Your CV needs to be sensible, but it also needs to show what makes you unique. It’s a difficult balance to strike, but paramount to getting a job. Employers will spend no more than a few minutes glancing through your CV before they decide whether it is worth exploring in detail. Here’s how to send a clear message that gets through to them.
This is the first thing that employers will see when they open your CV. It is your initial sales pitch. Make sure it is well tailored to the job role that you are applying for. You need to inspire the reader to move beyond this introduction, so select your most relevant and impressive skills. This is one of the few parts of your CV that could be written as a paragraph, if you are applying for a role which involves writing, use it as an opportunity to showcase your eloquent and engaging writing style, just be careful not to veer off topic!
Think about the Dates
Experience should be dated, with the most recent experience at the beginning. What you did recently is likely to be the most advanced so you want it to be at the forefront of your CV.
When dating your work experience, check for any long, unaccounted for periods of time. A few weeks is fine, a few months can be okay. Anything above six months could do with an explanation. What you don’t want is your employers imagining the worst; that you are hiding something from them. They may begin to wonder if you lost all enthusiasm for work and just dropped out, whether you went to prison, or were unable to get re-hired in your field. Whatever your reason, whether you fancied a break, you became a stay at home parent or perhaps went travelling, it is always better to explain it in your own words rather than leave them wondering.
Some things can be left out
Your CV should fit into two pages at most, so prioritise. You may find it hard to decide which hobby or volunteering work is more important than the other. Maybe you can squeeze them all in if you go into less detail. One good principle to follow is to only expand on what is strictly relevant. Do not sacrifice valuable sentences about what programmes you have been trained in during your most recent and relevant job role for details about how you renovated a school in Africa after Uni, no matter how proud you are of it.
Take Advantage of the Online World
Anything which you have left out of your CV, you can always showcase online. Employers who are interested in you may search you on Facebook, Twitter and LinkedIn. Make sure that there is not anything unprofessional in the public domain, but equally take advantage of this opportunity to show who you are. If you own a blog, portfolio or have done work on a website it is a great idea to add a link to your CV. The more of your story that your employer can see, the more they will begin to trust you as a candidate.
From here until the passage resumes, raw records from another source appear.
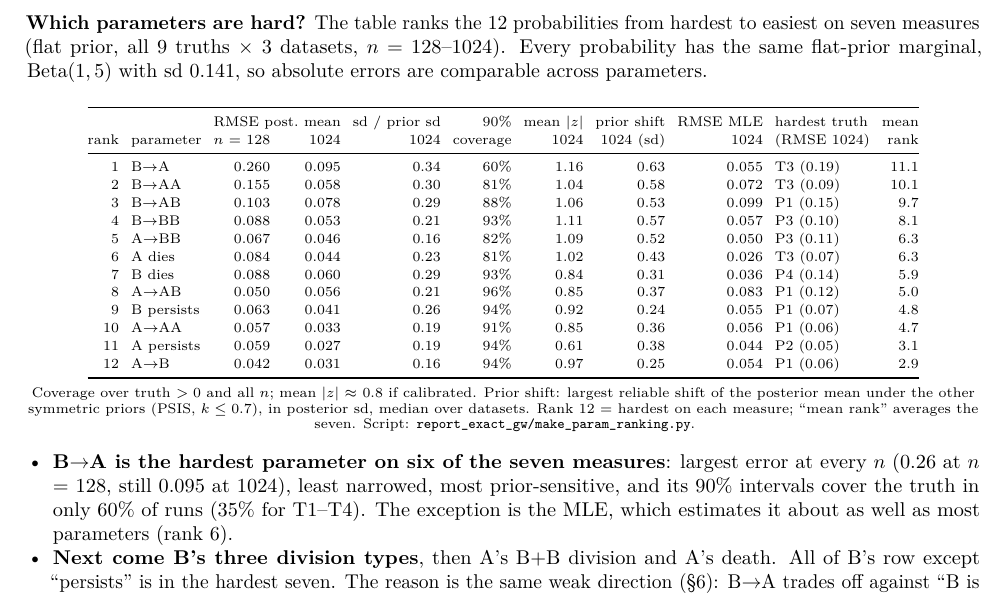
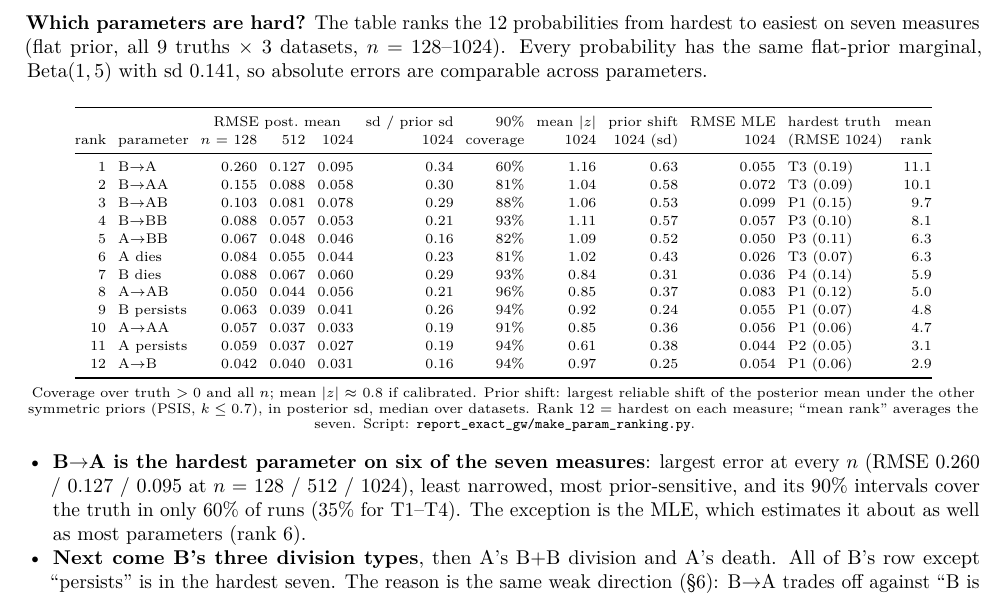
Before and after one commit to flaccagora/BIO-SBI, a LaTeX document (report_exact_gw/report.tex, which reads report_exact_gw/tables/param_rank.tex): part of page 8 of 27, cut so that both start at the same text. Compiled offline with pdfLaTeX.

Commit message:
report_exact_gw 5.4: ranking table shows RMSE at n = 128 / 512 / 1024
Co-Authored-By: Claude Opus 5.5 <noreply@anthropic.com>
Claude-Session: https://claude.ai/code/session_01EBZgzbhc9qKk7eq4vXdb3s

```diff
--- a/report_exact_gw/report.tex
+++ b/report_exact_gw/report.tex
@@ -266,9 +266,9 @@ Means over the 3 datasets of the posterior mean, posterior sd and MLE of \BA.
 \subsection{Calibration and contraction}\label{sec:calibration}
 \textbf{Which parameters are hard?} The table ranks the 12 probabilities from hardest to easiest on seven measures (flat prior, all 9 truths $\times$ 3 datasets, $n$ = 128--1024). Every probability has the same flat-prior marginal, Beta(1,\,5) with sd 0.141, so absolute errors are comparable across parameters.
 \begin{center}\scriptsize\setlength{\tabcolsep}{3pt}
-\begin{tabular}{@{}rlrrrrrrrlr@{}}\toprule
- & & \multicolumn{2}{c}{RMSE post.\ mean} & sd / prior sd & 90\% & mean $|z|$ & prior shift & RMSE MLE & hardest truth & mean \\
-rank & parameter & $n$ = 128 & 1024 & 1024 & coverage & 1024 & 1024 (sd) & 1024 & (RMSE 1024) & rank \\\midrule
+\begin{tabular}{@{}rlrrrrrrrrlr@{}}\toprule
+ & & \multicolumn{3}{c}{RMSE post.\ mean} & sd / prior sd & 90\% & mean $|z|$ & prior shift & RMSE MLE & hardest truth & mean \\
+rank & parameter & $n$ = 128 & 512 & 1024 & 1024 & coverage & 1024 & 1024 (sd) & 1024 & (RMSE 1024) & rank \\\midrule
 \tabin{tables/param_rank.tex}
 \bottomrule
 \end{tabular}
@@ -276,7 +276,7 @@ rank & parameter & $n$ = 128 & 1024 & 1024 & coverage & 1024 & 1024 (sd) & 1024
 Coverage over truth $>0$ and all $n$; mean $|z|$ $\approx$ 0.8 if calibrated. Prior shift: largest reliable shift of the posterior mean under the other symmetric priors (PSIS, $k \le 0.7$), in posterior sd, median over datasets. Rank 12 = hardest on each measure; ``mean rank'' averages the seven. Script: \code{report_exact_gw/make_param_ranking.py}.
 \end{center}
 \begin{itemize}
-\item \textbf{\BA{} is the hardest parameter on six of the seven measures}: largest error at every $n$ (0.26 at $n$ = 128, still 0.095 at 1024), least narrowed, most prior-sensitive, and its 90\% intervals cover the truth in only 60\% of runs (35\% for T1--T4). The exception is the MLE, which estimates it about as well as most parameters (rank 6).
+\item \textbf{\BA{} is the hardest parameter on six of the seven measures}: largest error at every $n$ (RMSE 0.260 / 0.127 / 0.095 at $n$ = 128 / 512 / 1024), least narrowed, most prior-sensitive, and its 90\% intervals cover the truth in only 60\% of runs (35\% for T1--T4). The exception is the MLE, which estimates it about as well as most parameters (rank 6).
 \item \textbf{Next come B's three division types}, then A's B+B division and A's death. All of B's row except ``persists'' is in the hardest seven. The reason is the same weak direction (\S\ref{sec:why}): \BA{} trades off against ``B is lost'' (B dies, or B's divisions replace it), and among divisions the data barely tell which parent produced a mixed one (\S\ref{sec:p3}). For the MLE the mixed divisions (B$\to$AB, A$\to$AB) are the hardest.
 \item \textbf{A's row is easy}: A's switch to B, self-renewal and persistence are recovered within about 0.03 at $n$ = 1024 with near-nominal coverage, because A founds every clone and its offspring dominate the counts.
 \end{itemize}
--- a/report_exact_gw/tables/param_rank.tex
+++ b/report_exact_gw/tables/param_rank.tex
@@ -1,12 +1,12 @@
-1 & \BA & 0.260 & 0.095 & 0.34 & 60\% & 1.16 & 0.63 & 0.055 & T3 (0.19) & 11.1 \\
-2 & B$\to$AA & 0.155 & 0.058 & 0.30 & 81\% & 1.04 & 0.58 & 0.072 & T3 (0.09) & 10.1 \\
-3 & B$\to$AB & 0.103 & 0.078 & 0.29 & 88\% & 1.06 & 0.53 & 0.099 & P1 (0.15) & 9.7 \\
-4 & B$\to$BB & 0.088 & 0.053 & 0.21 & 93\% & 1.11 & 0.57 & 0.057 & P3 (0.10) & 8.1 \\
-5 & A$\to$BB & 0.067 & 0.046 & 0.16 & 82\% & 1.09 & 0.52 & 0.050 & P3 (0.11) & 6.3 \\
-6 & A dies & 0.084 & 0.044 & 0.23 & 81\% & 1.02 & 0.43 & 0.026 & T3 (0.07) & 6.3 \\
-7 & B dies & 0.088 & 0.060 & 0.29 & 93\% & 0.84 & 0.31 & 0.036 & P4 (0.14) & 5.9 \\
-8 & A$\to$AB & 0.050 & 0.056 & 0.21 & 96\% & 0.85 & 0.37 & 0.083 & P1 (0.12) & 5.0 \\
-9 & B persists & 0.063 & 0.041 & 0.26 & 94\% & 0.92 & 0.24 & 0.055 & P1 (0.07) & 4.8 \\
-10 & A$\to$AA & 0.057 & 0.033 & 0.19 & 91\% & 0.85 & 0.36 & 0.056 & P1 (0.06) & 4.7 \\
-11 & A persists & 0.059 & 0.027 & 0.19 & 94\% & 0.61 & 0.38 & 0.044 & P2 (0.05) & 3.1 \\
-12 & A$\to$B & 0.042 & 0.031 & 0.16 & 94\% & 0.97 & 0.25 & 0.054 & P1 (0.06) & 2.9 \\
+1 & \BA & 0.260 & 0.127 & 0.095 & 0.34 & 60\% & 1.16 & 0.63 & 0.055 & T3 (0.19) & 11.1 \\
+2 & B$\to$AA & 0.155 & 0.088 & 0.058 & 0.30 & 81\% & 1.04 & 0.58 & 0.072 & T3 (0.09) & 10.1 \\
+3 & B$\to$AB & 0.103 & 0.081 & 0.078 & 0.29 & 88\% & 1.06 & 0.53 & 0.099 & P1 (0.15) & 9.7 \\
+4 & B$\to$BB & 0.088 & 0.057 & 0.053 & 0.21 & 93\% & 1.11 & 0.57 & 0.057 & P3 (0.10) & 8.1 \\
+5 & A$\to$BB & 0.067 & 0.048 & 0.046 & 0.16 & 82\% & 1.09 & 0.52 & 0.050 & P3 (0.11) & 6.3 \\
+6 & A dies & 0.084 & 0.055 & 0.044 & 0.23 & 81\% & 1.02 & 0.43 & 0.026 & T3 (0.07) & 6.3 \\
+7 & B dies & 0.088 & 0.067 & 0.060 & 0.29 & 93\% & 0.84 & 0.31 & 0.036 & P4 (0.14) & 5.9 \\
+8 & A$\to$AB & 0.050 & 0.044 & 0.056 & 0.21 & 96\% & 0.85 & 0.37 & 0.083 & P1 (0.12) & 5.0 \\
+9 & B persists & 0.063 & 0.039 & 0.041 & 0.26 & 94\% & 0.92 & 0.24 & 0.055 & P1 (0.07) & 4.8 \\
+10 & A$\to$AA & 0.057 & 0.037 & 0.033 & 0.19 & 91\% & 0.85 & 0.36 & 0.056 & P1 (0.06) & 4.7 \\
+11 & A persists & 0.059 & 0.037 & 0.027 & 0.19 & 94\% & 0.61 & 0.38 & 0.044 & P2 (0.05) & 3.1 \\
+12 & A$\to$B & 0.042 & 0.040 & 0.031 & 0.16 & 94\% & 0.97 & 0.25 & 0.054 & P1 (0.06) & 2.9 \\
```
Also changed, not shown: report_exact_gw/tables/param_rank.csv (+13 -13 lines), report_exact_gw/report.pdf, 1 other file.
CVs need regular attention. Do not neglect your CV for years after making it, you may have learnt a new skill last month which is worth adding under the bullet points of your current role. Allow your CV to grow with you, if you are still evolving so should it.
-Bondburry Recruitment Team